Work to complete >>
Wherever the word "items" turns up in a line of the entries, copy that line.

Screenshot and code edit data
****************************************

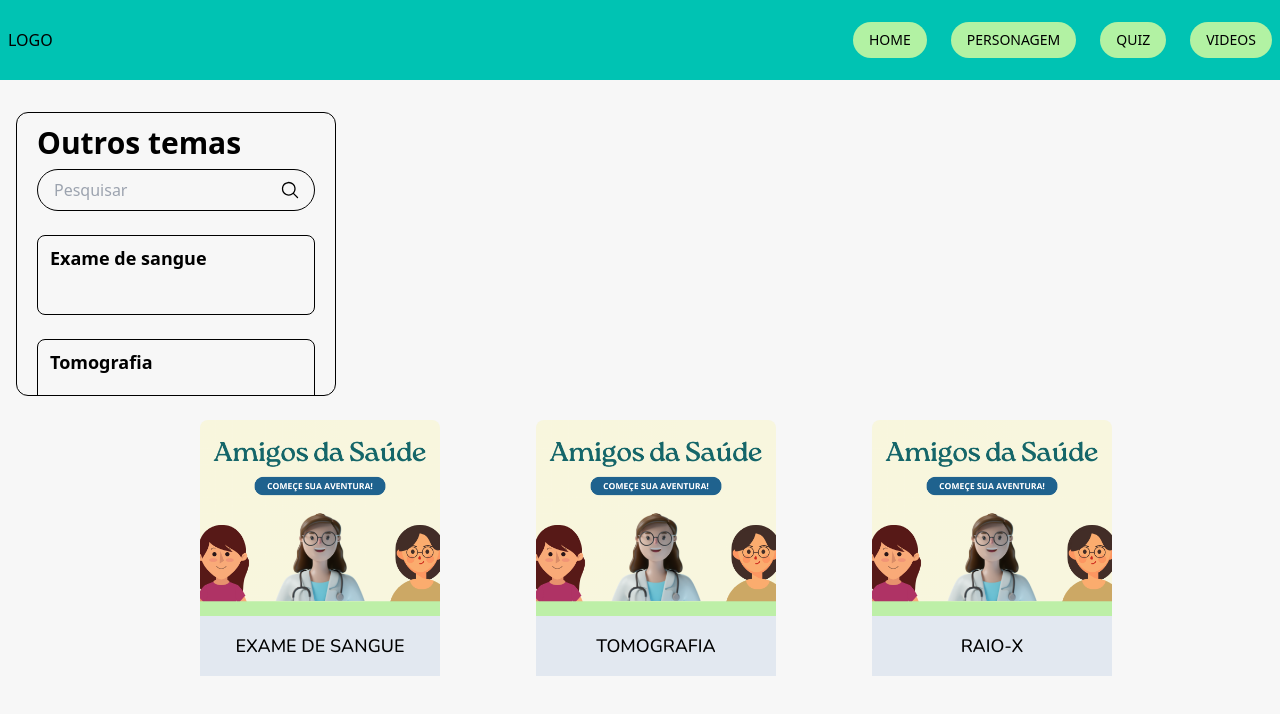
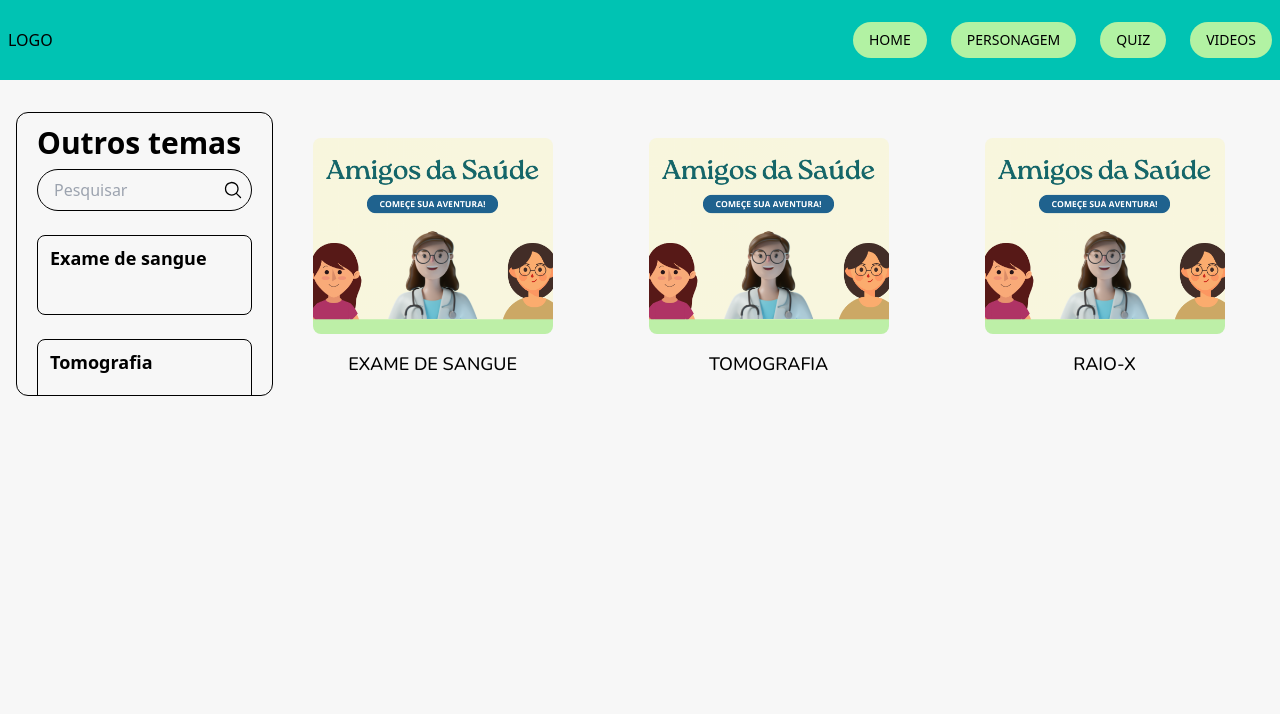
Before and after one commit to rafadagalera/Amigos-da-Saude, a React (Vite) app: page /videos in a window 1280 px wide. Shown: the top 714 px of the page. Built offline with nearby package versions, Linux system fonts and the light colour scheme.

Commit message:
fix: conflitos de merge

```diff
--- a/src/pages/videos.jsx
+++ b/src/pages/videos.jsx
@@ -8,8 +8,8 @@ export default function Videos() {
   const { exames } = useContext(ExamesContext);
 
   return (
-    <div className="flex- container mx-auto px-4 pt-28 pb-6">
-      <SearchVideos destino="videos" />
+    <div className="container mx-auto flex px-4 pb-6 pt-28">
+      <SearchVideos destino="videos" className="" />
 
       <ul className="mt-3 flex w-screen flex-col items-center justify-center gap-24 pt-3 md:flex-row">
         {exames.map((exame) => (
@@ -21,9 +21,9 @@ export default function Videos() {
               <img
                 src={imagem}
                 alt=""
-                className="h-full rounded-t-lg object-cover"
+                className="h-full rounded-lg object-cover"
               />
-              <h2 className="hover:bg-cinza-200 bg-branco-200 flex items-center justify-center py-4 text-center font-nunito text-lg font-medium uppercase active:bg-lime-200">
+              <h2 className="bg-azul-claro-100 flex items-center justify-center py-4 text-center font-nunito text-lg font-medium uppercase active:bg-lime-200">
                 {exame.name}
               </h2>
             </Link>
```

****************************************

Exercise solution >>
       <ul className="mt-3 flex w-screen flex-col items-center justify-center gap-24 pt-3 md:flex-row">
-              <h2 className="hover:bg-cinza-200 bg-branco-200 flex items-center justify-center py-4 text-center font-nunito text-lg font-medium uppercase active:bg-lime-200">
+              <h2 className="bg-azul-claro-100 flex items-center justify-center py-4 text-center font-nunito text-lg font-medium uppercase active:bg-lime-200">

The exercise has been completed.